Problem statement = Provide the count of lines below where "unhidden" occurs, with no other output.

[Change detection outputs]

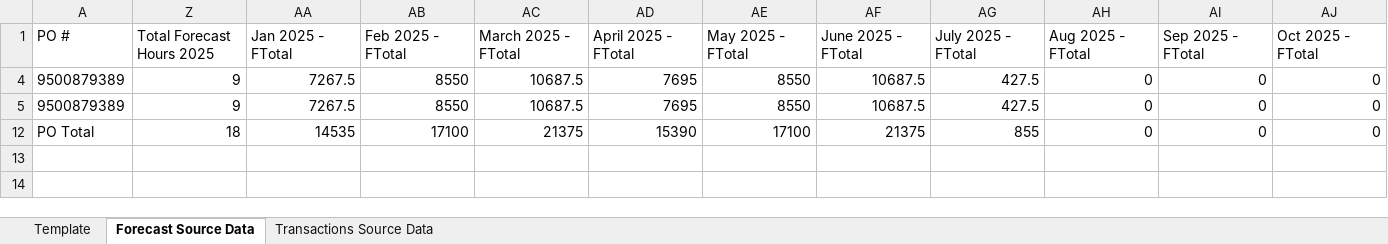
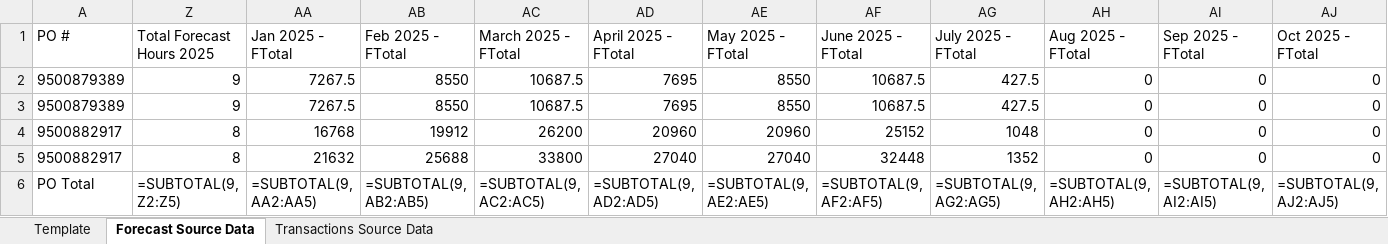
Before and after one commit to pfizer-maryoelkers/financial-automation-project, an Excel workbook: data/template_output.xlsx, sheet Forecast Source Data, drawn as a sheet; only a part is shown; values as stored, in another font and other column widths than the file's, no borders; formulas without a stored value are shown as written; removed rows and columns are numbered as before the commit, all else as after; rows hold the shown columns only; the diff names each change by its address in the sheet, - before the commit and + after, or states it on an @@ line.

```diff
--- a/data/template_output.xlsx (sheet Forecast Source Data)
+++ b/data/template_output.xlsx (sheet Forecast Source Data)
-row 12: PO Total | 18 | 14535 | 17100 | 21375 | 15390 | 17100 | 21375 | 855 | 0 | 0 | 0
@@ row 4 unhidden: 9500882917 | 8 | 16768 | 19912 | 26200 | 20960 | 20960 | 25152 | 1048 | 0 | 0 | 0 @@
@@ row 5 unhidden: 9500882917 | 8 | 21632 | 25688 | 33800 | 27040 | 27040 | 32448 | 1352 | 0 | 0 | 0 @@
+row 6: PO Total | =SUBTOTAL(9, Z2:Z5) | =SUBTOTAL(9, AA2:AA5) | =SUBTOTAL(9, AB2:AB5) | =SUBTOTAL(9, AC2:AC5) | =SUBTOTAL(9, AD2:AD5) | =SUBTOTAL(9, AE2:AE5) | =SUBTOTAL(9, AF2:AF5) | =SUBTOTAL(9, AG2:AG5) | =SUBTOTAL(9, AH2:AH5) | =SUBTOTAL(9, AI2:AI5) | =SUBTOTAL(9, AJ2:AJ5)
```
Also changed, not shown: sheet Transactions Source Data, sheet Template, hidden cells, 3 other files.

Answer to this exercise = 2